Mistra Geopolitics researcher associate prof Tina-Simone Neset jointly with Dr. Genevieve Metson (both from Linköping University) chaired the thematic panel session ‘Geopolitics of Phosphorus – the importance of trade, teleconnections and governance for phosphorus sustainability’ , which brought together researchers from various countries and research areas focusing on teleconnections, trade, stakeholder mapping, institutional frameworks and governance aspects related to sustainable global phosphorus management.
The session took a specific focus on the risks and opportunities related to sustainable phosphorus management in a globalized world, which transcends individual households, farms, production systems or countries. As sustainable phosphorus management relates to several of the Sustainable Development Goals (SDGs), including zero hunger/food security, responsible consumption and production, and life on land, addressing these challenges requires thinking both locally and globally. Brazil is a prime example, where soy production destined for export means that drivers of management are international, but environmental impacts may be local.
Discussion themes ranged from producer and consumer roles in influencing important geopolitical implications of fertilizer consumption, to the importance of considering food trade when building a national food policy agenda, and the teleconnections between consumers and food producers. In addition, dependency on global phosphate rock reserves was also discussed, of which, according to the most recent estimates by the USGS, 84% are concentrated in five countries – with 71% in Morocco and Western Sahara alone.
Mistra Geopolitics PhD student Karin Eliasson (Linköping University) presented her study ‘Spatially explicit use of phosphorus and related environmental impacts in Brazilian soybean production for European consumption’, which is a joint project with Mistra Geopolitics researchers from Linköping University and Stockholm Environment Institute.
The study takes off in the increasingly globalised agricultural trade system, where teleconnections become important in understanding the consequences of environmental and resource-use associated with food consumption in one country being displaced to producer countries. In addition to potentially displacing the nutrient related aquatic pollution associated with agriculture, a high share of food imports for a country might indicate increased vulnerability to changes in preconditions for agriculture in the country of production, such as access to mineral phosphorus fertilizers.

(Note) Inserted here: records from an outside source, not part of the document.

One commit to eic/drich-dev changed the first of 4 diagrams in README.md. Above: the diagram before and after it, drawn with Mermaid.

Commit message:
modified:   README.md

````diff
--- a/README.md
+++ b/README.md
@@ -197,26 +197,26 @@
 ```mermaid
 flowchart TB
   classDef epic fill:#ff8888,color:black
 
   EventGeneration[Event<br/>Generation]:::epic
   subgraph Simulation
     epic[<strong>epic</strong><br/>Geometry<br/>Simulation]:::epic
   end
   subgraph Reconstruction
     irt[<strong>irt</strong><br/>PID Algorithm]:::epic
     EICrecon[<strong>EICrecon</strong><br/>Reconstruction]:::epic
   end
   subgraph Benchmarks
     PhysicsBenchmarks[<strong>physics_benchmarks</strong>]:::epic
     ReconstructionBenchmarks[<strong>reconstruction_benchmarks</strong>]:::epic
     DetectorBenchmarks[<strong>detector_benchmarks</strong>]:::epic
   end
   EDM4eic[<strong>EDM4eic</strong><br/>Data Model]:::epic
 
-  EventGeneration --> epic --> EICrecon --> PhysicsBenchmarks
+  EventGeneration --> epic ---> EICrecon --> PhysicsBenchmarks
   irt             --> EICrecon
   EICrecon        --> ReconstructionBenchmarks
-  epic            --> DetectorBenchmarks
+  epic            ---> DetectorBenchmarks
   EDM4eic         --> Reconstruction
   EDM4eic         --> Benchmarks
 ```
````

Soybeans have become an important part of industrial livestock production as a protein rich feed and understanding trade patterns between producer and consumer countries for soy is key to determining the changing impacts of food production on phosphorus security. Although phosphorus fertilizer application has decreased in Europe, imports of feed have increased. European countries import large amounts of soy from Brazil, the second largest producer of soybean in the world.
Due to the phosphorus retention soil properties in Brazil, production requires high rates of phosphorus fertilizer application; however, this soil property also contributes to less nutrient loss.

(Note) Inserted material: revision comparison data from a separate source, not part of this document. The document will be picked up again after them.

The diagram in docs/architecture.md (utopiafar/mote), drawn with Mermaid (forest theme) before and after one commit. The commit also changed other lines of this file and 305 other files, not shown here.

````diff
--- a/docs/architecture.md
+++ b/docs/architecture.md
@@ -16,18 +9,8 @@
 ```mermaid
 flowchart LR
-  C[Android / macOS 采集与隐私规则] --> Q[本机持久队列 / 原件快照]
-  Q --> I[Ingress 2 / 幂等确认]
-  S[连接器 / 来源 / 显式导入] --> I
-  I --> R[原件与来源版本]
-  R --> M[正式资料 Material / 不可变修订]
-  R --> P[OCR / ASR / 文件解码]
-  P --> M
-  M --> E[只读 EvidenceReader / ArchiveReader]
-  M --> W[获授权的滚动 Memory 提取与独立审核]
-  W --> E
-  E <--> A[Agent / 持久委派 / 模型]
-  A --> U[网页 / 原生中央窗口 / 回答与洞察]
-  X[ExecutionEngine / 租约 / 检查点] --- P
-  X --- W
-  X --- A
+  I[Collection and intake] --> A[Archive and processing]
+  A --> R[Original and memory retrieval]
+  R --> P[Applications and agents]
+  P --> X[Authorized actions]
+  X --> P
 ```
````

Although national patterns of trade and production have previously been highlighted, there is still a lack of high spatial resolution data on how specific consumption patterns in parts of Europe are connected to particular vulnerabilities and/or potential environmental consequences across specific Brazilian municipalities.
In light of this, the research team (including SEI researchers Dr. Chris West, Dr. Simon Croft and Dr. Jonathan Green) have explored how European soy consumption creates pressure on phosphorus resources and environmental impacts at the Brazilian municipal level. The results of this study contribute to making impacts of European consumption visible and inform research on European resource dependency. Initial results indicate significant differences in spatially explicit phosphorus use and potential environmental impacts caused by consumption in different European countries.
For more information visit: http://phosphorusfutures.net/ and http://www.sps2018.com.br/